The Japanese Dermatological Association (JDA) has released a new clinical practice guideline outlining several evidence-based recommendations for the treatment of perforating dermatosis. The guideline, published in the Journal of Dermatology, includes recommendations on managing comorbidities, using topical steroids, applying ultraviolet (UV) therapy, and treatment discontinuation.

Guideline Development
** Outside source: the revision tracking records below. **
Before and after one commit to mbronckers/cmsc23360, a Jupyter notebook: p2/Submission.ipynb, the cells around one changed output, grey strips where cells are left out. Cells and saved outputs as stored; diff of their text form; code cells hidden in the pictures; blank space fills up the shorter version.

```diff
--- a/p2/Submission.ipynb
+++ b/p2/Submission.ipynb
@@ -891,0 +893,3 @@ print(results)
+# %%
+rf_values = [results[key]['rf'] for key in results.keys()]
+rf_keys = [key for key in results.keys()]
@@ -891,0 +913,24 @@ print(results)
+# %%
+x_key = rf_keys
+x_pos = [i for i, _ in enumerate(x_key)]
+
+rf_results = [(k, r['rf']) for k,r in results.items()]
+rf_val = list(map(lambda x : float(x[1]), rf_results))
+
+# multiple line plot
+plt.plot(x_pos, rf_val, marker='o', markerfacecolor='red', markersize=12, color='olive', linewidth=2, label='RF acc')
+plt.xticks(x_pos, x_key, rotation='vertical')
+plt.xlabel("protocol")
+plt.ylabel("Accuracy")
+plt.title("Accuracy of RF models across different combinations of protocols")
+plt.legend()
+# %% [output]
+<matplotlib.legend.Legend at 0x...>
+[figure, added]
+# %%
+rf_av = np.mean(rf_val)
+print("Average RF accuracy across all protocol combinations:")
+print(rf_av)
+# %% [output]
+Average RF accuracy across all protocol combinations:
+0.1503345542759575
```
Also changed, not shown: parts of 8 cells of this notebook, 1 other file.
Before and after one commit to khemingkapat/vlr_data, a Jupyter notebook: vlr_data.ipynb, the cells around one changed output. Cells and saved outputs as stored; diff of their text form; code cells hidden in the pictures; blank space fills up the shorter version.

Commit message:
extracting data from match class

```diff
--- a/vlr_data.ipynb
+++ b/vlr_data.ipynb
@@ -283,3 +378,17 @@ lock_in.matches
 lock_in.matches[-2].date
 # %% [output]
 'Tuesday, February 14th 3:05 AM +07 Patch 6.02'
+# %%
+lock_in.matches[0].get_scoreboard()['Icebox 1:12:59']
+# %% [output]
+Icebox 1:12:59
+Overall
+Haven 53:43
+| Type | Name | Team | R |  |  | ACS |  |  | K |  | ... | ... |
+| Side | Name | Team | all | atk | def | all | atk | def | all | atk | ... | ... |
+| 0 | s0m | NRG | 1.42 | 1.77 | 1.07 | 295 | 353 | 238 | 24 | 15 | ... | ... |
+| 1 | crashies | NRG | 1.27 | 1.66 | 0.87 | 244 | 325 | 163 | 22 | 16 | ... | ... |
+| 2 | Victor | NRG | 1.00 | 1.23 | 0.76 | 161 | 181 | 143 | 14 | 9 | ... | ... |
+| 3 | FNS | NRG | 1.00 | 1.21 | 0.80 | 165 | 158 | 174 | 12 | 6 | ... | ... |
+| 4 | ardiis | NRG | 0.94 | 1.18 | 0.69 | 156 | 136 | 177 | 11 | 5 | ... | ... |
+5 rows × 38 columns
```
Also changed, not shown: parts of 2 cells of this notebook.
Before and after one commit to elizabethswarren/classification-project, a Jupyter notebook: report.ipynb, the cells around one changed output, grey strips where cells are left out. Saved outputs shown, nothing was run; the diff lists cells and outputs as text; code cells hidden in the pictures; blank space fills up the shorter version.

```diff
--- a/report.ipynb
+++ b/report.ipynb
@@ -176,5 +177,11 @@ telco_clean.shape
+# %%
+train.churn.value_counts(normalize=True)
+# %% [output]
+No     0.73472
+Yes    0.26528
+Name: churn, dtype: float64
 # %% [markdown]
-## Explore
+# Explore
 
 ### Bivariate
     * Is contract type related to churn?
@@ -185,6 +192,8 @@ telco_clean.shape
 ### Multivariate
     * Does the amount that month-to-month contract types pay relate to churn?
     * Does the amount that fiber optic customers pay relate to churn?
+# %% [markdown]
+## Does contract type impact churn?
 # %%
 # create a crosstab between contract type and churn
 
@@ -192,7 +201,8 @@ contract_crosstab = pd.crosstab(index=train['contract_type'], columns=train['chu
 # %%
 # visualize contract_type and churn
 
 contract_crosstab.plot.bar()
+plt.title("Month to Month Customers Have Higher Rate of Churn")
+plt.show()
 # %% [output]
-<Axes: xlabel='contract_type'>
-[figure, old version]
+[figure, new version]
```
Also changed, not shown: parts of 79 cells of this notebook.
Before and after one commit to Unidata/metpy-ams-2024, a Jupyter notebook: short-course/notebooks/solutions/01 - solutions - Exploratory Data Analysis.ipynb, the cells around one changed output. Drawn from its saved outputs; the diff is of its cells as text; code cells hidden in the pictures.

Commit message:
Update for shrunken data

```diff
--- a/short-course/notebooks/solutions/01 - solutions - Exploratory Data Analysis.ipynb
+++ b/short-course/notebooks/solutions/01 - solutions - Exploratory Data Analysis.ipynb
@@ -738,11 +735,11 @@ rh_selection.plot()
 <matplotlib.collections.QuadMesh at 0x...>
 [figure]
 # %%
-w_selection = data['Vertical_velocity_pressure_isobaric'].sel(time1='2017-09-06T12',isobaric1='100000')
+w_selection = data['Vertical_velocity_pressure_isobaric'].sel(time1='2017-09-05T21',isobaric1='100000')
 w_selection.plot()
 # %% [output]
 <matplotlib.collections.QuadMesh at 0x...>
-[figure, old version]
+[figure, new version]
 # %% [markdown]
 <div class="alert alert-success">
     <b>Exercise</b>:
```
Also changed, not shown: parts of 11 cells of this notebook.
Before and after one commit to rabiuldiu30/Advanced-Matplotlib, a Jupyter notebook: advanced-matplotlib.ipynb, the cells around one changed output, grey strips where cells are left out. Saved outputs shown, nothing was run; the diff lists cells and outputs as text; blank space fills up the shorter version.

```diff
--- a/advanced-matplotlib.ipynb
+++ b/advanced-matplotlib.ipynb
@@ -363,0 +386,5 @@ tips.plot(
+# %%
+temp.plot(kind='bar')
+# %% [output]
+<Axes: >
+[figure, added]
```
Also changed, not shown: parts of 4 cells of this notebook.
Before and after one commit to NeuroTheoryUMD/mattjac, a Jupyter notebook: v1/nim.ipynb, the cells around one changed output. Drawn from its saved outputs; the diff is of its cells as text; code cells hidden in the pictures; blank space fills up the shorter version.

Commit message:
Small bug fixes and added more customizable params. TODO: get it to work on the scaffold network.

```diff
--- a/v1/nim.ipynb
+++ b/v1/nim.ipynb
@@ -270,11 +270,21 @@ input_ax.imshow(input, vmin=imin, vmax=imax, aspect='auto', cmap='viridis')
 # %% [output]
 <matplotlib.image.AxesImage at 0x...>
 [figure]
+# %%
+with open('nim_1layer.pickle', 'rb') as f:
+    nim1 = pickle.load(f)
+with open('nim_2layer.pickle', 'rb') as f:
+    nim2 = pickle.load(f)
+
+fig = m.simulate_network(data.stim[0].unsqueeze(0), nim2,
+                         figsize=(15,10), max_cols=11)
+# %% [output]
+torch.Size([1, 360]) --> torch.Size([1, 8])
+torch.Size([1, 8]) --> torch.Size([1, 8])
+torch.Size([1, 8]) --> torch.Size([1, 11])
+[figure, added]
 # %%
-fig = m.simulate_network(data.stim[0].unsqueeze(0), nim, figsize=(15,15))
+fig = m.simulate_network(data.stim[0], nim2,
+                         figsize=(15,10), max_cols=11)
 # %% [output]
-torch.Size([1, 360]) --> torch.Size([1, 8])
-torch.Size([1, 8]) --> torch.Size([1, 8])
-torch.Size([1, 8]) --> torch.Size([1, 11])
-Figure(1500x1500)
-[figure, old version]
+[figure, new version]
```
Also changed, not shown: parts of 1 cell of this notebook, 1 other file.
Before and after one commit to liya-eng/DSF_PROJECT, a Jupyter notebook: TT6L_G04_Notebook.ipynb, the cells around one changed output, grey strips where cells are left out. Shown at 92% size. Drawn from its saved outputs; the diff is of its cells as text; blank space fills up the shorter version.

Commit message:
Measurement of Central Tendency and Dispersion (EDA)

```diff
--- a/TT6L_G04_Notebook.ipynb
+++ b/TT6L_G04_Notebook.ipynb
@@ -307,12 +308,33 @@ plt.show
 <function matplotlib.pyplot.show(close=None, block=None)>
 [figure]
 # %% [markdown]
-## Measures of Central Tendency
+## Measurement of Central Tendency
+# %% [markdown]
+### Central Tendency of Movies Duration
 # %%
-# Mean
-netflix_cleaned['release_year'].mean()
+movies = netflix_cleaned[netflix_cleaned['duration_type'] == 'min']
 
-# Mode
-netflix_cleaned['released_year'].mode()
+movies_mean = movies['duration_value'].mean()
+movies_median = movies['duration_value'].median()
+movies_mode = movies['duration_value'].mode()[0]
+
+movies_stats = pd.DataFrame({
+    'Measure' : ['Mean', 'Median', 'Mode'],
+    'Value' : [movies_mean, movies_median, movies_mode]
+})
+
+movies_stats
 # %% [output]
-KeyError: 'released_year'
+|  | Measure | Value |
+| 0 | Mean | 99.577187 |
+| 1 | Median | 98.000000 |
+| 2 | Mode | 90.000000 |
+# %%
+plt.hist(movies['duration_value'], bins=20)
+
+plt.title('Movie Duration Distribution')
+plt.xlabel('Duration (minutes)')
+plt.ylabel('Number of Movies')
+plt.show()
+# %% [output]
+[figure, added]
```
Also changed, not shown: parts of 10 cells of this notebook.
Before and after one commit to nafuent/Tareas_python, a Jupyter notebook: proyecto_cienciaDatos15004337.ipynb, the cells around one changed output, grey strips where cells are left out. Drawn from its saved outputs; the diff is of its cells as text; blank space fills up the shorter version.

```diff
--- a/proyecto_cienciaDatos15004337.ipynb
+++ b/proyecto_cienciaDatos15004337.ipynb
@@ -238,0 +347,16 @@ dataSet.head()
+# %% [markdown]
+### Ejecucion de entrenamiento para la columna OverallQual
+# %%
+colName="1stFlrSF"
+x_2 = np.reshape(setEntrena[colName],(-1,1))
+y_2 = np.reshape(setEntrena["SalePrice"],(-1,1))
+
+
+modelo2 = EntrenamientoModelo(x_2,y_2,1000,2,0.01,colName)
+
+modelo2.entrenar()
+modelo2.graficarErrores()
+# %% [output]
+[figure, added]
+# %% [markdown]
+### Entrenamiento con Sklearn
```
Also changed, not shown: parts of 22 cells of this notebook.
To develop the guideline, the JDA reviewed published clinical evidence on perforating dermatosis published from 1989 to 2019. The paucity of randomized controlled trials led the guideline committee to seek evidence primarily from case series and reports. Based on the evidence available, the guideline committee then created clinical questions with corresponding recommendations for these questions. The key clinical questions created from the review included:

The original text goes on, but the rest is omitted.